My companion and I were there to take out what we could for the local high school's annual book sale because no one else wanted her books. She had been single, childless and elderly, and after she died in that house, no one came to claim her books. In fact, the realtor who bought it was just going to throw them away. We were there on a mission of salvation.

Looking through her collection, I was reminded of the autistic knitter. This woman's book collection also represented a kind of art form or life's work. And all of it, including her tiny commentaries, had been destined for a garbage can. Perhaps there was other evidence remaining of her life beyond that quiet house—art works or crafts or letters she had written, still preserved by companions or the sons and daughters of her companions—but I doubted it. With a sinking feeling, I felt like I was deciding what part of her would go on, even if only to strangers that won't know her name.

But what struck me more was the sudden realization that if everything she had read had been on an e-reader, my friend and I wouldn't have been there in her house in the first place, and I never would have spent those few moments in her lingering presence. All those titles, the odd juxtapositions of Art Buchwald and Ferlingetti and science fiction paperbacks, gone in a blip.

Monday, December 5, 2011

Create something in 30 days (more or less)

NaNoWriMo didn't work for me this year. But that doesn't mean you or I have to wait until next November to work under an artificial, Internet-based deadline to complete some type of creative work.  Below I've compiled a list of web sites that encourage "high-velocity prose" (as NaNoWriMo bloggers call it) of any type within certain time frames:
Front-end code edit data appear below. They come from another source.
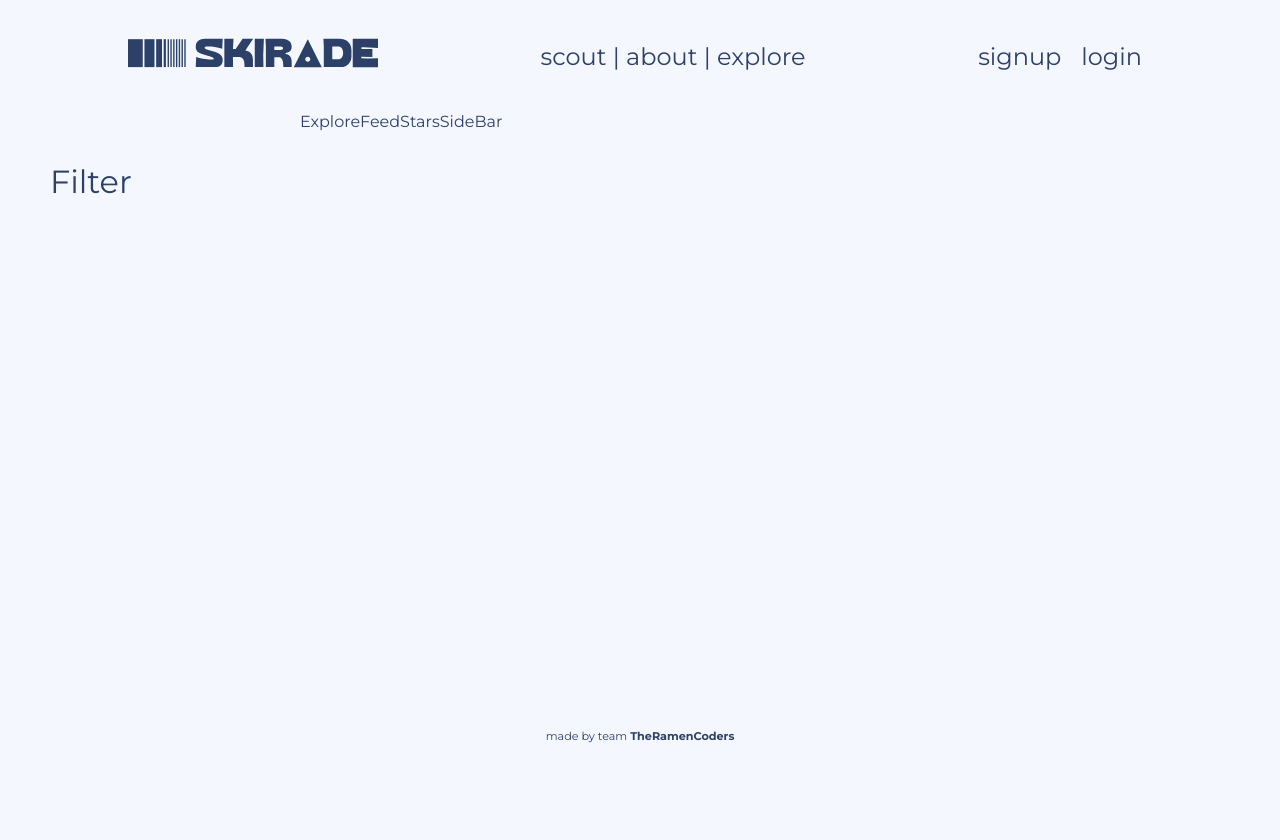
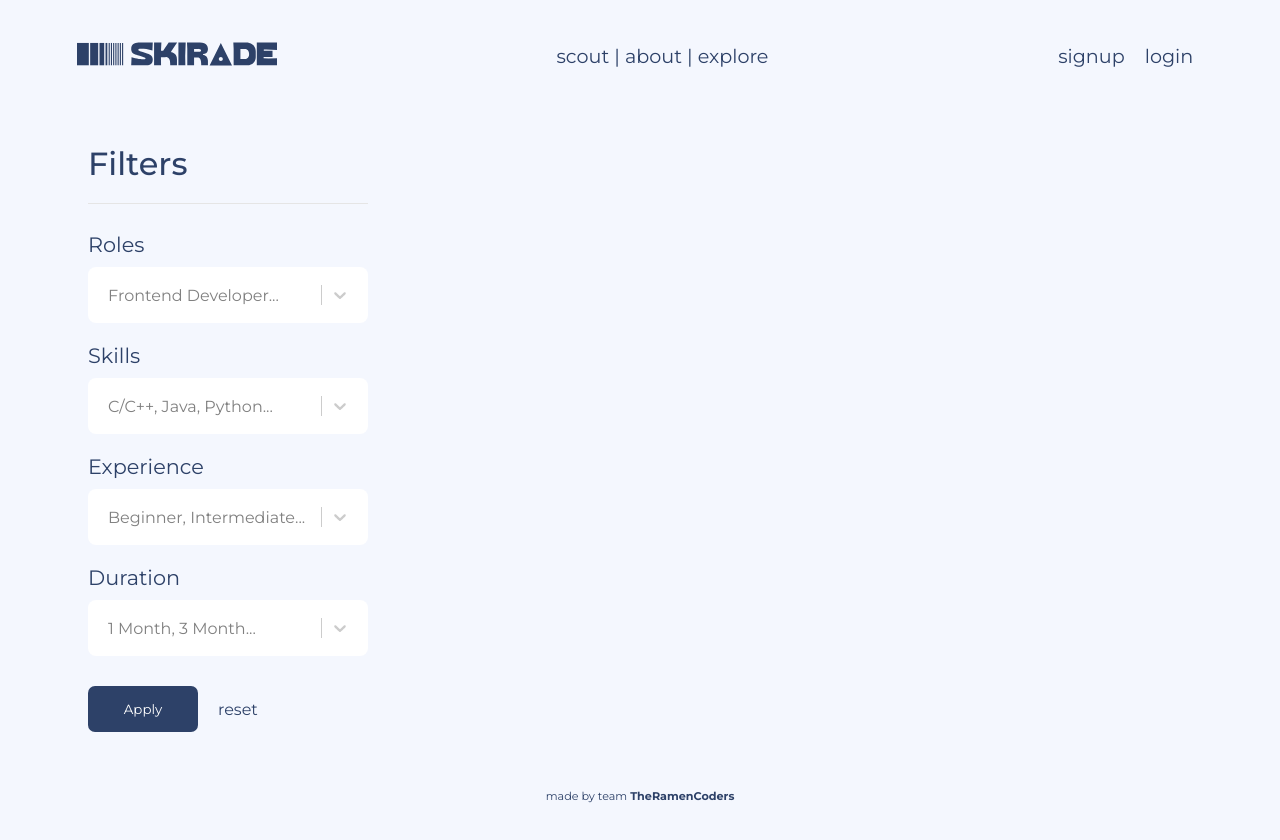
Before and after one commit to bhavyagosai/skirade, a Next.js app in the folder frontend/: page /explore in a window 1280 px wide. Shown: the top 840 px of the page. Before the commit the page ends 800 px from the top, so only its background shows below. Built offline with nearby package versions, Linux system fonts and the light colour scheme.

Commit message:
filter sidebar added

```diff
--- a/frontend/components/ExploreFeed.js
+++ b/frontend/components/ExploreFeed.js
@@ -1,7 +1,7 @@
 import React from 'react';
 
 function ExploreFeed() {
-  return <div>ExploreFeed</div>;
+  return <div></div>;
 }
 
 export default ExploreFeed;
--- a/frontend/components/FilterSideBar.js
+++ b/frontend/components/FilterSideBar.js
@@ -1,13 +1,148 @@
-import React from 'react';
+import React, { useEffect, useState } from 'react';
+import Select from 'react-select';
 import styles from '../styles/Index.module.css';
 
 function FilterSideBar() {
+  const roles = [
+    { label: 'Frontend Developer', value: 1 },
+    { label: 'Backend Developer', value: 2 },
+    { label: 'Android Developer', value: 3 },
+    { label: 'Graphic Designer', value: 4 },
+    { label: 'DevOps', value: 5 },
+  ];
+
+  const skills = [
+    { label: 'C/C++', value: 1 },
+    { label: 'Javscript', value: 2 },
+    { label: 'Python', value: 3 },
+    { label: 'Java', value: 4 },
+    { label: 'Flutter', value: 5 },
+  ];
+
+  const experience = [
+    { label: 'Beginner', value: 1 },
+    { label: 'Intermediate', value: 2 },
+    { label: 'Expert', value: 3 },
+  ];
+
+  const duration = [
+    { label: '1 Month', value: 1 },
+    { label: '3 Month', value: 2 },
+    { label: '6 Month', value: 3 },
+  ];
+
+  const [selectedRoles, setSelectedRoles] = useState(null);
+
+  const [selectedSkills, setSelectedSkills] = useState(null);
+
+  const [selectedExperience, setSelectedExperience] = useState(null);
+
+  const [selectedDuration, setSelectedDuration] = useState(null);
+
+  const rolesFilterUpdate = (e) => {
+    setSelectedRoles(Array.isArray(e) ? e.map((x) => x.value) : []);
+  };
+
+  const skillsFilterUpdate = (e) => {
+    setSelectedSkills(Array.isArray(e) ? e.map((x) => x.value) : []);
+  };
+
+  const experienceFilterUpdate = (e) => {
+    setSelectedExperience(Array.isArray(e) ? e.map((x) => x.value) : []);
+  };
+
+  const durationFilterUpdate = (e) => {
+    setSelectedDuration(Array.isArray(e) ? e.map((x) => x.value) : []);
+  };
+
+  const customStyles = {
+    option: (provided, state) => ({
+      ...provided,
+      color: '#2d4168',
+      padding: 10,
+    }),
+    control: () => ({
+      // none of react-select's styles are passed to <Control />
+      display: 'flex',
+      padding: '10px',
+      color: '#2d4168',
+    }),
+    singleValue: (provided, state) => {
+      const opacity = state.isDisabled ? 0.5 : 1;
+      const transition = 'opacity 300ms';
+
+      return { ...provided, opacity, transition };
+    },
+  };
+
   return (
     <div className={styles.filterSideBarContainer}>
-      <p style={{ fontSize: '2rem', paddingLeft: '50px', paddingTop: '50px' }}>
-        Filter
-      </p>
-      <div></div>
+      <p style={{ fontSize: '2rem', fontWeight: '500' }}>Filters</p>
+      {/* <div style={{ border: '1px solid black', height: '1px' }}></div> */}
+      <hr
+        style={{
+          marginTop: '20px',
+          width: '100%',
+          height: '1px',
+          border: 'none',
+          color: '#e5e5e5',
+          backgroundColor: '#e5e5e5',
+        }}
+      />
+      <div className={styles.multiSelectFilter}>
+        <p style={{ fontSize: '1.3rem', fontWeight: '400' }}>Roles</p>
+        <Select
+          isMulti
+          name="label"
+          options={roles}
+          onChange={rolesFilterUpdate}
+          className="multi-select-filter"
+          classNamePrefix="selectPrefix"
+          placeholder="Frontend Developer..."
+          styles={customStyles}
+        />
+      </div>
+      <div className={styles.multiSelectFilter}>
+        <p style={{ fontSize: '1.3rem', fontWeight: '400' }}>Skills</p>
+        <Select
+          isMulti
+          name="label"
+          options={skills}
+          onChange={skillsFilterUpdate}
+          className="multi-select-filter"
+          classNamePrefix="selectPrefix"
+          placeholder="C/C++, Java, Python..."
+          styles={customStyles}
+        />
+      </div>
+      <div className={styles.multiSelectFilter}>
+        <p style={{ fontSize: '1.3rem', fontWeight: '400' }}>Experience</p>
+        <Select
+          name="label"
+          options={experience}
+          onChange={experienceFilterUpdate}
+          className="multi-select-filter"
+          classNamePrefix="selectPrefix"
+          placeholder="Beginner, Intermediate..."
+          styles={customStyles}
+        />
+      </div>
+      <div className={styles.multiSelectFilter}>
+        <p style={{ fontSize: '1.3rem', fontWeight: '400' }}>Duration</p>
+        <Select
+          name="label"
+          options={duration}
+          onChange={durationFilterUpdate}
+          className="multi-select-filter"
+          classNamePrefix="selectPrefix"
+          placeholder="1 Month, 3 Month..."
+          styles={customStyles}
+        />
+      </div>
+      <div className={styles.filterFooter}>
+        <button className={styles.filterApplyBtn}>Apply</button>
+        <p>reset</p>
+      </div>
     </div>
   );
 }
--- a/frontend/components/Navbar.js
+++ b/frontend/components/Navbar.js
@@ -1,5 +1,5 @@
-import Image from "next/image";
-import Link from "next/link";
+import Image from 'next/image';
+import Link from 'next/link';
 
 export default function Navbar() {
   return (
@@ -7,7 +7,7 @@ export default function Navbar() {
       <nav>
         <Link href="/">
           <a>
-            <Image src="/logo.svg" alt="Skirade Logo" width={250} height={30} />
+            <Image src="/logo.svg" alt="Skirade Logo" width={200} height={24} />
           </a>
         </Link>
         <ul>
--- a/frontend/components/StarsSideBar.js
+++ b/frontend/components/StarsSideBar.js
@@ -1,7 +1,7 @@
 import React from 'react';
 
 function StarsSideBar() {
-  return <div>StarsSideBar</div>;
+  return <div></div>;
 }
 
 export default StarsSideBar;
--- a/frontend/package.json
+++ b/frontend/package.json
@@ -17,10 +17,11 @@
     "formik": "^2.2.9",
     "framer-motion": "^6.2.8",
     "graphql": "^15.8.0",
-    "next": "12.0.9",
+    "next": "12.1.4",
     "react": "17.0.2",
     "react-apollo": "^3.1.5",
     "react-dom": "17.0.2",
+    "react-select": "^5.2.2",
     "yup": "^0.32.11"
   },
   "devDependencies": {
--- a/frontend/pages/_app.js
+++ b/frontend/pages/_app.js
@@ -1,6 +1,6 @@
-import "../styles/globals.css";
-import Navbar from "../components/Navbar";
-import Footer from "../components/Footer";
+import Navbar from '../components/Navbar';
+import Footer from '../components/Footer';
+import '../styles/globals.css';
 
 function MyApp({ Component, pageProps }) {
   return (
--- a/frontend/styles/Index.module.css
+++ b/frontend/styles/Index.module.css
@@ -220,7 +220,9 @@
 .filterSideBarContainer {
   display: flex;
   flex-direction: column;
-  max-width: 600px;
+  max-width: 400px;
+  padding-left: 5.5rem;
+  padding-top: 2rem;
 }
 
 @media (min-width: 1280px) {
@@ -228,3 +230,38 @@
     min-width: 300px;
   }
 }
+
+.multiSelectFilter {
+  margin-top: 20px;
+}
+
+.filterApplyBtn {
+  border: none;
+  outline: none;
+  box-shadow: none;
+  padding: 15px;
+  background-color: #2d4168;
+  color: white;
+  border-radius: 7px;
+  width: 110px;
+  font-family: 'Montserrat', sans-serif;
+}
+
+.filterApplyBtn:hover {
+  cursor: pointer;
+  background-color: #3e5a92;
+}
+
+.filterFooter {
+  margin-top: 30px;
+  display: flex;
+  align-items: center;
+}
+
+.filterFooter p {
+  margin-left: 20px;
+}
+
+.filterFooter p:hover {
+  cursor: pointer;
+}
--- a/frontend/styles/globals.css
+++ b/frontend/styles/globals.css
@@ -1,4 +1,4 @@
-@import url("https://fonts.googleapis.com/css2?family=Montserrat:ital,wght@0,100;0,200;0,300;0,400;0,500;0,600;0,700;0,800;0,900;1,100;1,200;1,300;1,400;1,500;1,600;1,700;1,800;1,900&display=swap");
+@import url('https://fonts.googleapis.com/css2?family=Montserrat:ital,wght@0,100;0,200;0,300;0,400;0,500;0,600;0,700;0,800;0,900;1,100;1,200;1,300;1,400;1,500;1,600;1,700;1,800;1,900&display=swap');
 
 * {
   box-sizing: border-box;
@@ -11,7 +11,7 @@ body {
   margin: 0;
   font-family: -apple-system, BlinkMacSystemFont, Segoe UI, Roboto, Oxygen,
     Ubuntu, Cantarell, Fira Sans, Droid Sans, Helvetica Neue, sans-serif;
-  font-family: "Montserrat", sans-serif;
+  font-family: 'Montserrat', sans-serif;
   -webkit-font-smoothing: antialiased;
   -moz-osx-font-smoothing: grayscale;
   background-repeat: no-repeat;
@@ -55,18 +55,19 @@ ul {
   margin: 0;
 }
 
-h1, h2 {
+h1,
+h2 {
   padding: 0;
   margin: 0;
 }
 
 /* NAVBAR */
 header nav {
-  font-size: 1.5em;
+  font-size: 1.2em;
   display: flex;
   justify-content: space-between;
   align-items: center;
-  padding: 0px 10%;
+  padding: 0px 6%;
   height: 14vh;
   /* border: 1px solid black; */
 }
@@ -88,3 +89,16 @@ footer {
   text-align: center;
   height: 16vh;
 }
+
+.multi-select-filter {
+  border: none;
+  outline: none;
+  width: 280px;
+  margin-top: 10px;
+  background-color: #ffffff;
+  border-radius: 8px;
+}
+
+.selectPrefix__control {
+  border: none;
+}
```
Also changed, not shown: 1 other file (tests, documents, lock files or other folders).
FebruaryPicture Book Marathon - Write a picture book every day of the month in February

March:  NaNoEdMo - 50 hours of editing one novel

April: Script Frenzy Write 100 pages of original scripted material in 30 days (includes TV scripts, screenplays, stage plays and graphic novels)
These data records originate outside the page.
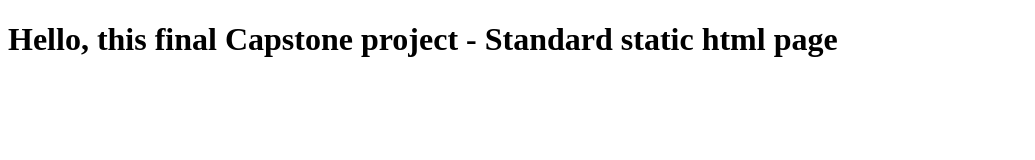
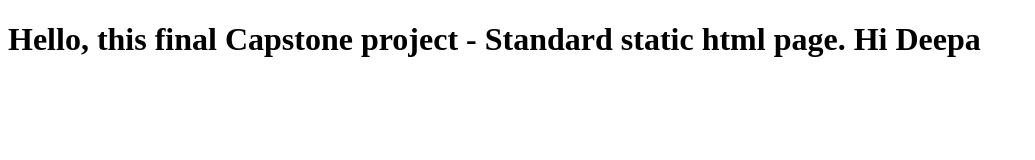
Before and after one commit to Deepasj/Finalproject, a plain HTML site: page app/index.html in a window 1280 px wide. Shown: the whole page, without its empty margins (0-1035 px from the left). Drawn offline with Linux system fonts and the light colour scheme.

Commit message:
Update index.html

```diff
--- a/app/index.html
+++ b/app/index.html
@@ -8,7 +8,8 @@
 </head>
 <body>
     <h1>
-        Hello, this final Capstone project - Standard static html page
+        Hello, this final Capstone project - Standard static html page.
+        Hi Deepa
     </h1>
 </body>
 </html>
```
May (1-7):  NaPiBoWriWee - Write 7 picture books in a week

WNFIN (Write NonFiction in November) - Write 50,000 words of nonfiction
• NaPlWriMo (National Playwrighting Month)
PiBoIdMo (Picture Book Idea Month) - Create 30 picture book ideas in 30 days
• and, of course, NaNoWriMo

For a list of additional contests [I didn't list them here because some seem less official] see:
  NaNoWriMo-Style Events